In summary, we find the jury's guilty verdicts of going armed with intent and assault without intent to commit bodily injury are inconsistent. We, however, are unable to make any determination on Pearson's ineffective assistance of counsel claim without trial counsel's explanation. We, therefore, preserve Pearson's ineffective assistance of counsel claim for postconviction proceedings. We further find insufficient evidence to support the jury's guilty verdict as to assault of Matt Baughman. We affirm in part, reverse in part, and remand for further proceedings.
AFFIRMED IN PART AND REVERSED AND REMANDED IN PART.
SACKETT, P.J., concurs.
CADY, J., concurs in part and dissents in part.

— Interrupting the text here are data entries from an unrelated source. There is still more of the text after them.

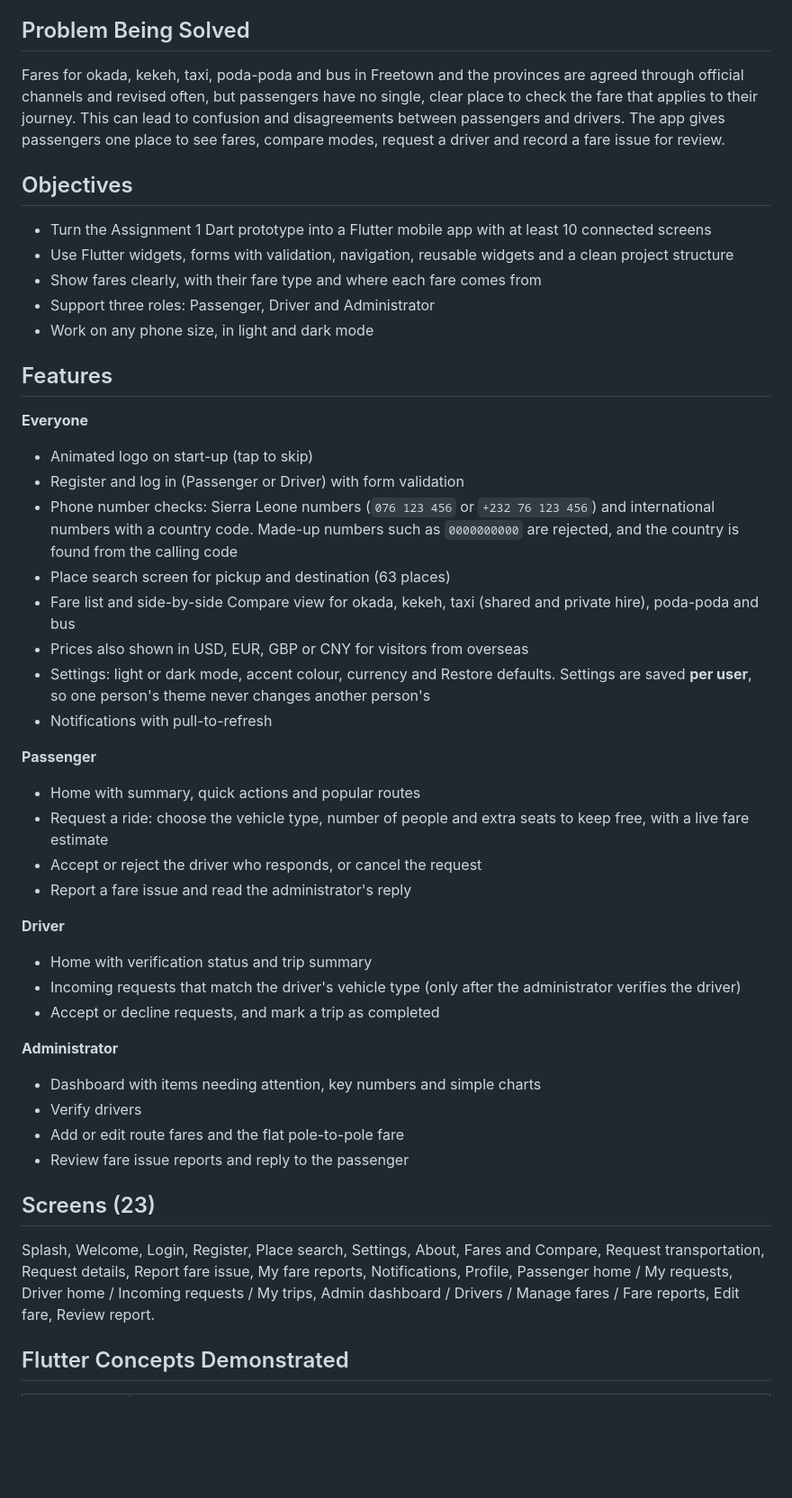
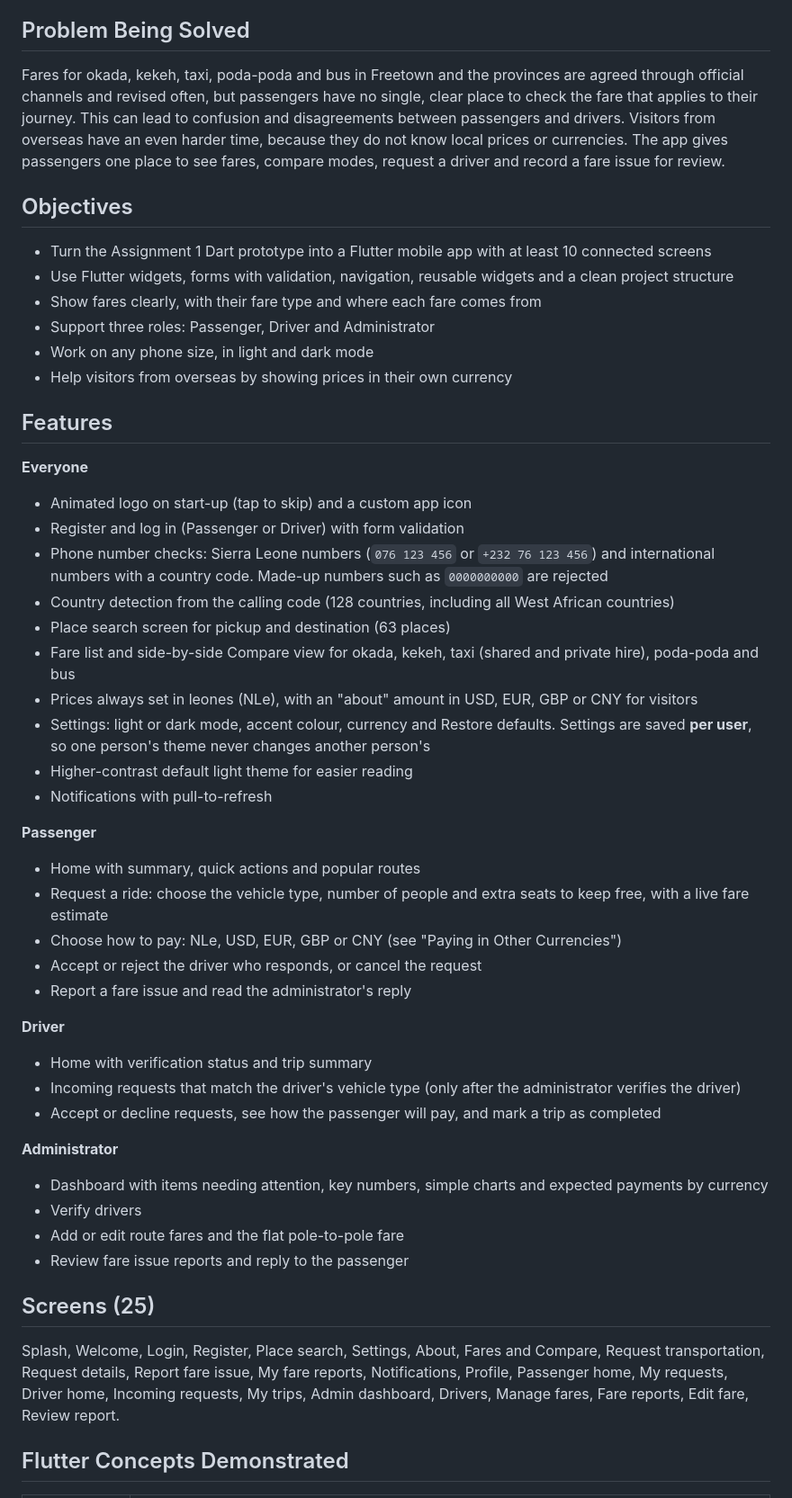
Before and after one commit to AKK041705/PROG202-ASSIGNMENT2-GROUP4-BSEM1101, a Markdown page: README.md, the part around one of its changes. Shown at 90% size. Rendered like a GitHub page; blank space fills up the shorter version.

```diff
--- a/README.md
+++ b/README.md
@@ -8,7 +8,7 @@ The app is a student prototype. It is not owned, approved or endorsed by any gov
 
 ## Problem Being Solved
 
-Fares for okada, kekeh, taxi, poda-poda and bus in Freetown and the provinces are agreed through official channels and revised often, but passengers have no single, clear place to check the fare that applies to their journey. This can lead to confusion and disagreements between passengers and drivers. The app gives passengers one place to see fares, compare modes, request a driver and record a fare issue for review.
+Fares for okada, kekeh, taxi, poda-poda and bus in Freetown and the provinces are agreed through official channels and revised often, but passengers have no single, clear place to check the fare that applies to their journey. This can lead to confusion and disagreements between passengers and drivers. Visitors from overseas have an even harder time, because they do not know local prices or currencies. The app gives passengers one place to see fares, compare modes, request a driver and record a fare issue for review.
 
 ## Objectives
 
@@ -17,24 +17,28 @@ Fares for okada, kekeh, taxi, poda-poda and bus in Freetown and the provinces ar
 - Show fares clearly, with their fare type and where each fare comes from
 - Support three roles: Passenger, Driver and Administrator
 - Work on any phone size, in light and dark mode
+- Help visitors from overseas by showing prices in their own currency
 
 ## Features
 
 **Everyone**
 
-- Animated logo on start-up (tap to skip)
+- Animated logo on start-up (tap to skip) and a custom app icon
 - Register and log in (Passenger or Driver) with form validation
-- Phone number checks: Sierra Leone numbers (`076 123 456` or `+232 76 123 456`) and international numbers with a country code. Made-up numbers such as `0000000000` are rejected, and the country is found from the calling code
+- Phone number checks: Sierra Leone numbers (`076 123 456` or `+232 76 123 456`) and international numbers with a country code. Made-up numbers such as `0000000000` are rejected
+- Country detection from the calling code (128 countries, including all West African countries)
 - Place search screen for pickup and destination (63 places)
 - Fare list and side-by-side Compare view for okada, kekeh, taxi (shared and private hire), poda-poda and bus
-- Prices also shown in USD, EUR, GBP or CNY for visitors from overseas
+- Prices always set in leones (NLe), with an "about" amount in USD, EUR, GBP or CNY for visitors
 - Settings: light or dark mode, accent colour, currency and Restore defaults. Settings are saved **per user**, so one person's theme never changes another person's
+- Higher-contrast default light theme for easier reading
 - Notifications with pull-to-refresh
 
 **Passenger**
 
 - Home with summary, quick actions and popular routes
 - Request a ride: choose the vehicle type, number of people and extra seats to keep free, with a live fare estimate
+- Choose how to pay: NLe, USD, EUR, GBP or CNY (see "Paying in Other Currencies")
 - Accept or reject the driver who responds, or cancel the request
 - Report a fare issue and read the administrator's reply
 
@@ -42,18 +46,18 @@ Fares for okada, kekeh, taxi, poda-poda and bus in Freetown and the provinces ar
 
 - Home with verification status and trip summary
 - Incoming requests that match the driver's vehicle type (only after the administrator verifies the driver)
-- Accept or decline requests, and mark a trip as completed
+- Accept or decline requests, see how the passenger will pay, and mark a trip as completed
 
 **Administrator**
 
-- Dashboard with items needing attention, key numbers and simple charts
+- Dashboard with items needing attention, key numbers, simple charts and expected payments by currency
 - Verify drivers
 - Add or edit route fares and the flat pole-to-pole fare
 - Review fare issue reports and reply to the passenger
 
-## Screens (23)
+## Screens (25)
 
-Splash, Welcome, Login, Register, Place search, Settings, About, Fares and Compare, Request transportation, Request details, Report fare issue, My fare reports, Notifications, Profile, Passenger home / My requests, Driver home / Incoming requests / My trips, Admin dashboard / Drivers / Manage fares / Fare reports, Edit fare, Review report.
+Splash, Welcome, Login, Register, Place search, Settings, About, Fares and Compare, Request transportation, Request details, Report fare issue, My fare reports, Notifications, Profile, Passenger home, My requests, Driver home, Incoming requests, My trips, Admin dashboard, Drivers, Manage fares, Fare reports, Edit fare, Review report.
 
 ## Flutter Concepts Demonstrated
 
```
Also changed, not shown: other parts of README.md (+95 -15 lines).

I respectfully dissent in part. I would hold the verdicts are not inconsistent and do not establish grounds for a claim of ineffective assistance of counsel. Therefore, it is unnecessary to preserve the claim for further consideration.
*243 The majority holds the dangerous weapon element of the crime of going armed becomes a specific intent element when the dangerous weapon is derived from the catch-all portion of the statutory definition of any device or instrument "which is actually used in such a manner as to indicate that the defendant intends to inflict death or serious injury upon the other and which, when so used, is capable of inflicting death upon a human being." See Iowa Code § 702.7 (1993). I do not believe this language establishes a specific intent element.
Under the statute, any device or instrument can be transformed into a dangerous weapon when "used" in a manner to "indicate" an intent to inflict death or serious injury. The word "indicate" means to suggest to the ordinary person. See Ragin v. New York Times Co., 923 F.2d 995, 999 (2nd Cir.1991). Thus, the statute adopts an objective test, using the eyes of a reasonable observer, not the mind of the user. The legislature sought to establish a broad, flexible definition of dangerous weapon, not create a second specific intent element for specific intent crimes involving a dangerous weapon. Moreover, a defendant can use an instrument or device so as to place the other in fear that it has become an instrument of death or serious injury, but have no specific intent to inflict death or serious injury. The verdicts in this case, therefore, were not inconsistent.